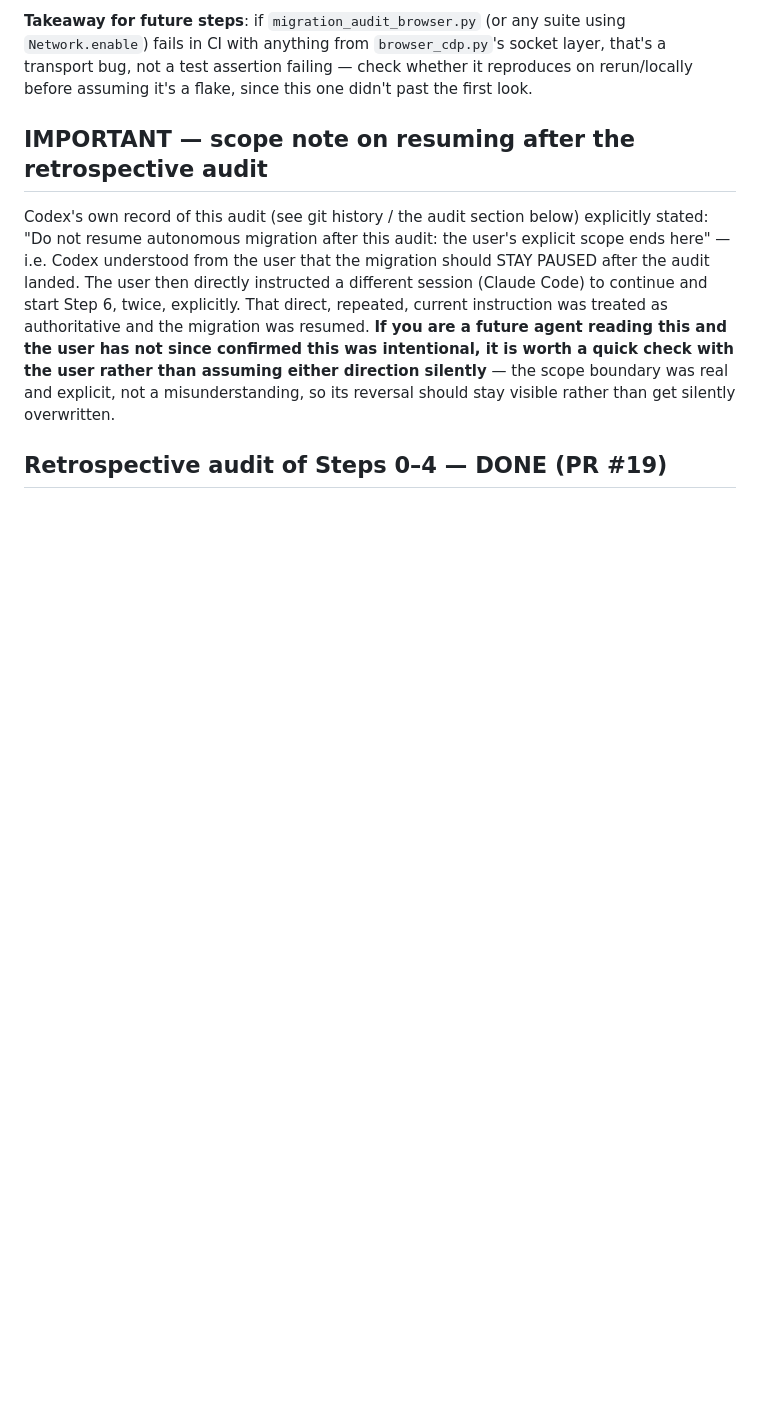
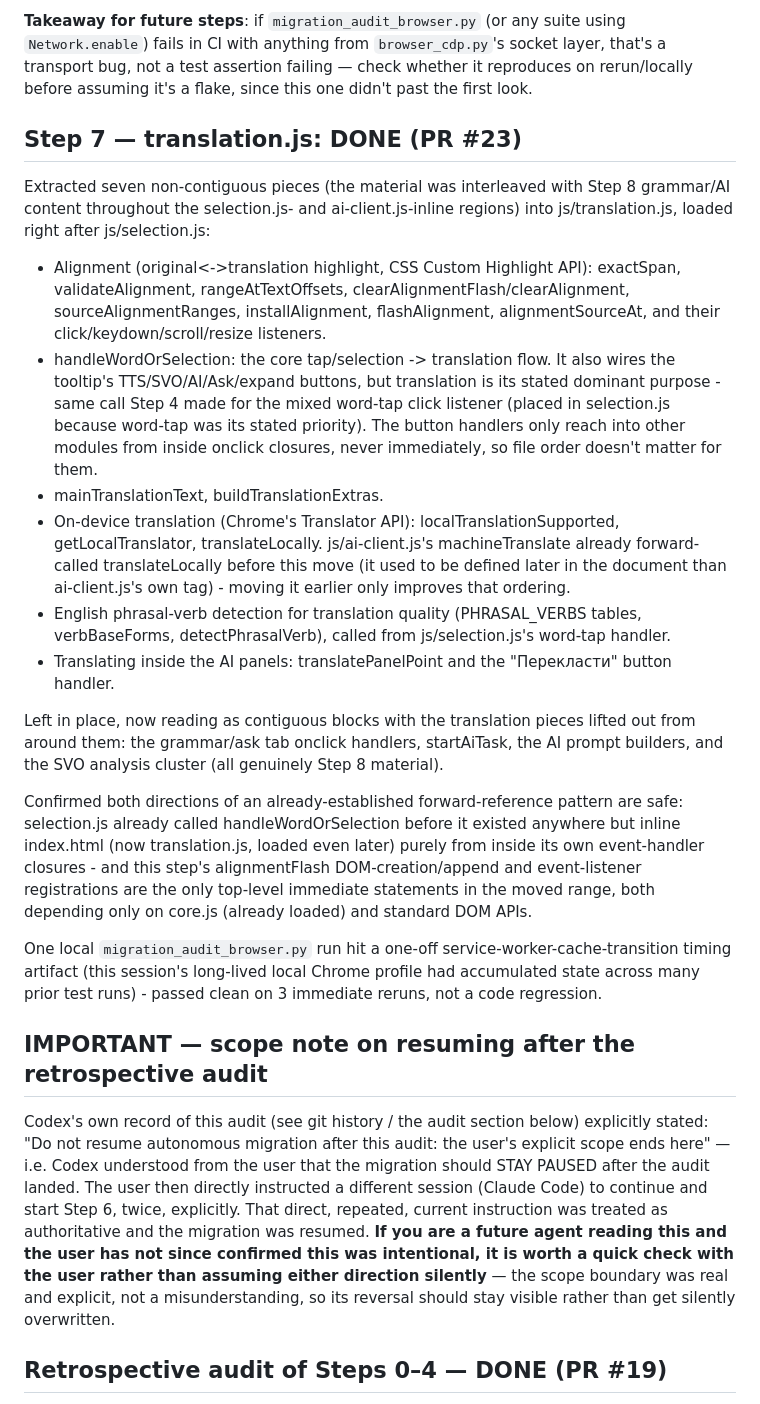
Before and after one commit to zavoritniigor-ui/ai-ebook-reader, a Markdown page: MIGRATION_STATUS.md, the part around one of its changes. Drawn GitHub-style; blank space fills up the shorter version.

Commit message:
docs: mark Step 7 (translation.js) done, point to Step 8
Co-Authored-By: Claude Sonnet 5 <noreply@anthropic.com>

```diff
--- a/MIGRATION_STATUS.md
+++ b/MIGRATION_STATUS.md
@@ -83,6 +81,45 @@ already-open PR #21 (no new PR needed) and it passed CI clean.
 `Network.enable`) fails in CI with anything from `browser_cdp.py`'s socket layer, that's a
 transport bug, not a test assertion failing — check whether it reproduces on rerun/locally
 before assuming it's a flake, since this one didn't past the first look.
+
+## Step 7 — translation.js: DONE (PR #23)
+
+Extracted seven non-contiguous pieces (the material was interleaved with Step 8 grammar/AI
+content throughout the selection.js- and ai-client.js-inline regions) into js/translation.js,
+loaded right after js/selection.js:
+
+- Alignment (original<->translation highlight, CSS Custom Highlight API): exactSpan,
+  validateAlignment, rangeAtTextOffsets, clearAlignmentFlash/clearAlignment,
+  sourceAlignmentRanges, installAlignment, flashAlignment, alignmentSourceAt, and their
+  click/keydown/scroll/resize listeners.
+- handleWordOrSelection: the core tap/selection -> translation flow. It also wires the
+  tooltip's TTS/SVO/AI/Ask/expand buttons, but translation is its stated dominant purpose -
+  same call Step 4 made for the mixed word-tap click listener (placed in selection.js because
+  word-tap was its stated priority). The button handlers only reach into other modules from
+  inside onclick closures, never immediately, so file order doesn't matter for them.
+- mainTranslationText, buildTranslationExtras.
+- On-device translation (Chrome's Translator API): localTranslationSupported,
+  getLocalTranslator, translateLocally. js/ai-client.js's machineTranslate already
+  forward-called translateLocally before this move (it used to be defined later in the
+  document than ai-client.js's own tag) - moving it earlier only improves that ordering.
+- English phrasal-verb detection for translation quality (PHRASAL_VERBS tables,
+  verbBaseForms, detectPhrasalVerb), called from js/selection.js's word-tap handler.
+- Translating inside the AI panels: translatePanelPoint and the "Перекласти" button handler.
+
+Left in place, now reading as contiguous blocks with the translation pieces lifted out from
+around them: the grammar/ask tab onclick handlers, startAiTask, the AI prompt builders, and
+the SVO analysis cluster (all genuinely Step 8 material).
+
+Confirmed both directions of an already-established forward-reference pattern are safe:
+selection.js already called handleWordOrSelection before it existed anywhere but inline
+index.html (now translation.js, loaded even later) purely from inside its own event-handler
+closures - and this step's alignmentFlash DOM-creation/append and event-listener registrations
+are the only top-level immediate statements in the moved range, both depending only on
+core.js (already loaded) and standard DOM APIs.
+
+One local `migration_audit_browser.py` run hit a one-off service-worker-cache-transition
+timing artifact (this session's long-lived local Chrome profile had accumulated state across
+many prior test runs) - passed clean on 3 immediate reruns, not a code regression.
 
 ## IMPORTANT — scope note on resuming after the retrospective audit
 
```
Also changed, not shown: other parts of MIGRATION_STATUS.md (+30 -23 lines), HANDOFF.md (+20 -20 lines).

+-------+

§ **Problem to work on**
Your response should contain each line of the listing in which the word "already" occurs.

§ **Answer to the exercise**
@@ -83,6 +81,45 @@ already-open PR #21 (no new PR needed) and it passed CI clean.
+  getLocalTranslator, translateLocally. js/ai-client.js's machineTranslate already
+Confirmed both directions of an already-established forward-reference pattern are safe:
+selection.js already called handleWordOrSelection before it existed anywhere but inline
+core.js (already loaded) and standard DOM APIs.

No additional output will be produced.